**TASK OBJECTIVE**
Every entry must come back exactly as it was given.

**RECORDS**
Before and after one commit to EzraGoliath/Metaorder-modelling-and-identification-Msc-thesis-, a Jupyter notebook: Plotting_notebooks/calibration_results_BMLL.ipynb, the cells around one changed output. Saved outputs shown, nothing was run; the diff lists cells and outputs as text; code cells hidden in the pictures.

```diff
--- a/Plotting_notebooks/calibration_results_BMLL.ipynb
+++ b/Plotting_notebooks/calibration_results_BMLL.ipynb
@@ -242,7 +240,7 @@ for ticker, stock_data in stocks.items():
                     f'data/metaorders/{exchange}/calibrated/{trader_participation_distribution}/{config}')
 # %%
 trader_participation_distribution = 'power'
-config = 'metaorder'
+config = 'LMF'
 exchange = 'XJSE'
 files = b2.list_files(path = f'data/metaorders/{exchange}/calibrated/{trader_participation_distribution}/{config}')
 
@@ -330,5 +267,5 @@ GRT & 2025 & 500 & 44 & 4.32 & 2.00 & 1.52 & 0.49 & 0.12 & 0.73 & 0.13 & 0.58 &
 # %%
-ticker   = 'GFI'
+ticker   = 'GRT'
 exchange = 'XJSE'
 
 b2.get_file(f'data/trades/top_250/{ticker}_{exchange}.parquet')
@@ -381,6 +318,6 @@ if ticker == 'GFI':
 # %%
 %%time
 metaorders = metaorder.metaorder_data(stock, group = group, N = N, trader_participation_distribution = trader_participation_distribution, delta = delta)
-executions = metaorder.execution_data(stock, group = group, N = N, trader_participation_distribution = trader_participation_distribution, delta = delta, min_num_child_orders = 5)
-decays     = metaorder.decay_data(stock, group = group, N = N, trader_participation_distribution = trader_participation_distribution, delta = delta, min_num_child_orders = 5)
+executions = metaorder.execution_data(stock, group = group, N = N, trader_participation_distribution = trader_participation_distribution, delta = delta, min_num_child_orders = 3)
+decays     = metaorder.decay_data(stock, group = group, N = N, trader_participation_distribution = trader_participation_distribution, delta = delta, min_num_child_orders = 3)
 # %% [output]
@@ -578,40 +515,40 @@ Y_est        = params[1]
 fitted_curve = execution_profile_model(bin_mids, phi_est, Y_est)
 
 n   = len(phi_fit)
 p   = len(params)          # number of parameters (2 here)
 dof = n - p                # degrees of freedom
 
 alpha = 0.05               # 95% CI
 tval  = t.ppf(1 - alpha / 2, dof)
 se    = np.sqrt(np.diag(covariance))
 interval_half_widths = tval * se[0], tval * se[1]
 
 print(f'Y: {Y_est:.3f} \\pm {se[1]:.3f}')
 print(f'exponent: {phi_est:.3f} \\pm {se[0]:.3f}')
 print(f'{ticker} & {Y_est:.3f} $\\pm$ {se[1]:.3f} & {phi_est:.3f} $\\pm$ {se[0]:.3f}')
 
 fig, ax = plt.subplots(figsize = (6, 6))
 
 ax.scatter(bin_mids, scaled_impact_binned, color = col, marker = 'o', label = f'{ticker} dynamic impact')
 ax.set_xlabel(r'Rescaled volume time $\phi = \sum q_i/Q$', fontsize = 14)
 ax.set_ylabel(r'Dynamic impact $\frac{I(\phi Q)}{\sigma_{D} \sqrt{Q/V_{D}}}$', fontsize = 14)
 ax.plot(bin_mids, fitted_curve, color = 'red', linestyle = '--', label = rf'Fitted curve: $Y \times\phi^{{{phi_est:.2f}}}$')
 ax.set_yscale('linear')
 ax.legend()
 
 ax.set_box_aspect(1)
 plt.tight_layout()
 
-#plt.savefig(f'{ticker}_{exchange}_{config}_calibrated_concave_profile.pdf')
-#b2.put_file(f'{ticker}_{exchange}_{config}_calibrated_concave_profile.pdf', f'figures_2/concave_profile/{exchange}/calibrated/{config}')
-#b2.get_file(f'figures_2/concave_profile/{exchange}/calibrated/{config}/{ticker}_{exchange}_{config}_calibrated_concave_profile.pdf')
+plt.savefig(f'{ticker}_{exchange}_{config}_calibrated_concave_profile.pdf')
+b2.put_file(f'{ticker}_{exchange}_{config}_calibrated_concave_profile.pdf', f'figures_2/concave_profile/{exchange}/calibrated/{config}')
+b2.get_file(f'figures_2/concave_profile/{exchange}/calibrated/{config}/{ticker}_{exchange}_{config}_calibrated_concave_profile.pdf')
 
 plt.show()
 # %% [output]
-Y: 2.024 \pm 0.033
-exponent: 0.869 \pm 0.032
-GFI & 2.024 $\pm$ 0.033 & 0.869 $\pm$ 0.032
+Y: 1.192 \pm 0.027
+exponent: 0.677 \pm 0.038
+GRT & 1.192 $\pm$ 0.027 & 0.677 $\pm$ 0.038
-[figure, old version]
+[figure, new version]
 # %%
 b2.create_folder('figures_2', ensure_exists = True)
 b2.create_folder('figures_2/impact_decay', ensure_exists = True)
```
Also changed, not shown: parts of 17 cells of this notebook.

**ANSWER BOX**
Before and after one commit to EzraGoliath/Metaorder-modelling-and-identification-Msc-thesis-, a Jupyter notebook: Plotting_notebooks/calibration_results_BMLL.ipynb, the cells around one changed output. Saved outputs shown, nothing was run; the diff lists cells and outputs as text; code cells hidden in the pictures.

```diff
--- a/Plotting_notebooks/calibration_results_BMLL.ipynb
+++ b/Plotting_notebooks/calibration_results_BMLL.ipynb
@@ -242,7 +240,7 @@ for ticker, stock_data in stocks.items():
                     f'data/metaorders/{exchange}/calibrated/{trader_participation_distribution}/{config}')
 # %%
 trader_participation_distribution = 'power'
-config = 'metaorder'
+config = 'LMF'
 exchange = 'XJSE'
 files = b2.list_files(path = f'data/metaorders/{exchange}/calibrated/{trader_participation_distribution}/{config}')
 
@@ -330,5 +267,5 @@ GRT & 2025 & 500 & 44 & 4.32 & 2.00 & 1.52 & 0.49 & 0.12 & 0.73 & 0.13 & 0.58 &
 # %%
-ticker   = 'GFI'
+ticker   = 'GRT'
 exchange = 'XJSE'
 
 b2.get_file(f'data/trades/top_250/{ticker}_{exchange}.parquet')
@@ -381,6 +318,6 @@ if ticker == 'GFI':
 # %%
 %%time
 metaorders = metaorder.metaorder_data(stock, group = group, N = N, trader_participation_distribution = trader_participation_distribution, delta = delta)
-executions = metaorder.execution_data(stock, group = group, N = N, trader_participation_distribution = trader_participation_distribution, delta = delta, min_num_child_orders = 5)
-decays     = metaorder.decay_data(stock, group = group, N = N, trader_participation_distribution = trader_participation_distribution, delta = delta, min_num_child_orders = 5)
+executions = metaorder.execution_data(stock, group = group, N = N, trader_participation_distribution = trader_participation_distribution, delta = delta, min_num_child_orders = 3)
+decays     = metaorder.decay_data(stock, group = group, N = N, trader_participation_distribution = trader_participation_distribution, delta = delta, min_num_child_orders = 3)
 # %% [output]
@@ -578,40 +515,40 @@ Y_est        = params[1]
 fitted_curve = execution_profile_model(bin_mids, phi_est, Y_est)
 
 n   = len(phi_fit)
 p   = len(params)          # number of parameters (2 here)
 dof = n - p                # degrees of freedom
 
 alpha = 0.05               # 95% CI
 tval  = t.ppf(1 - alpha / 2, dof)
 se    = np.sqrt(np.diag(covariance))
 interval_half_widths = tval * se[0], tval * se[1]
 
 print(f'Y: {Y_est:.3f} \\pm {se[1]:.3f}')
 print(f'exponent: {phi_est:.3f} \\pm {se[0]:.3f}')
 print(f'{ticker} & {Y_est:.3f} $\\pm$ {se[1]:.3f} & {phi_est:.3f} $\\pm$ {se[0]:.3f}')
 
 fig, ax = plt.subplots(figsize = (6, 6))
 
 ax.scatter(bin_mids, scaled_impact_binned, color = col, marker = 'o', label = f'{ticker} dynamic impact')
 ax.set_xlabel(r'Rescaled volume time $\phi = \sum q_i/Q$', fontsize = 14)
 ax.set_ylabel(r'Dynamic impact $\frac{I(\phi Q)}{\sigma_{D} \sqrt{Q/V_{D}}}$', fontsize = 14)
 ax.plot(bin_mids, fitted_curve, color = 'red', linestyle = '--', label = rf'Fitted curve: $Y \times\phi^{{{phi_est:.2f}}}$')
 ax.set_yscale('linear')
 ax.legend()
 
 ax.set_box_aspect(1)
 plt.tight_layout()
 
-#plt.savefig(f'{ticker}_{exchange}_{config}_calibrated_concave_profile.pdf')
-#b2.put_file(f'{ticker}_{exchange}_{config}_calibrated_concave_profile.pdf', f'figures_2/concave_profile/{exchange}/calibrated/{config}')
-#b2.get_file(f'figures_2/concave_profile/{exchange}/calibrated/{config}/{ticker}_{exchange}_{config}_calibrated_concave_profile.pdf')
+plt.savefig(f'{ticker}_{exchange}_{config}_calibrated_concave_profile.pdf')
+b2.put_file(f'{ticker}_{exchange}_{config}_calibrated_concave_profile.pdf', f'figures_2/concave_profile/{exchange}/calibrated/{config}')
+b2.get_file(f'figures_2/concave_profile/{exchange}/calibrated/{config}/{ticker}_{exchange}_{config}_calibrated_concave_profile.pdf')
 
 plt.show()
 # %% [output]
-Y: 2.024 \pm 0.033
-exponent: 0.869 \pm 0.032
-GFI & 2.024 $\pm$ 0.033 & 0.869 $\pm$ 0.032
+Y: 1.192 \pm 0.027
+exponent: 0.677 \pm 0.038
+GRT & 1.192 $\pm$ 0.027 & 0.677 $\pm$ 0.038
-[figure, old version]
+[figure, new version]
 # %%
 b2.create_folder('figures_2', ensure_exists = True)
 b2.create_folder('figures_2/impact_decay', ensure_exists = True)
```
Also changed, not shown: parts of 17 cells of this notebook.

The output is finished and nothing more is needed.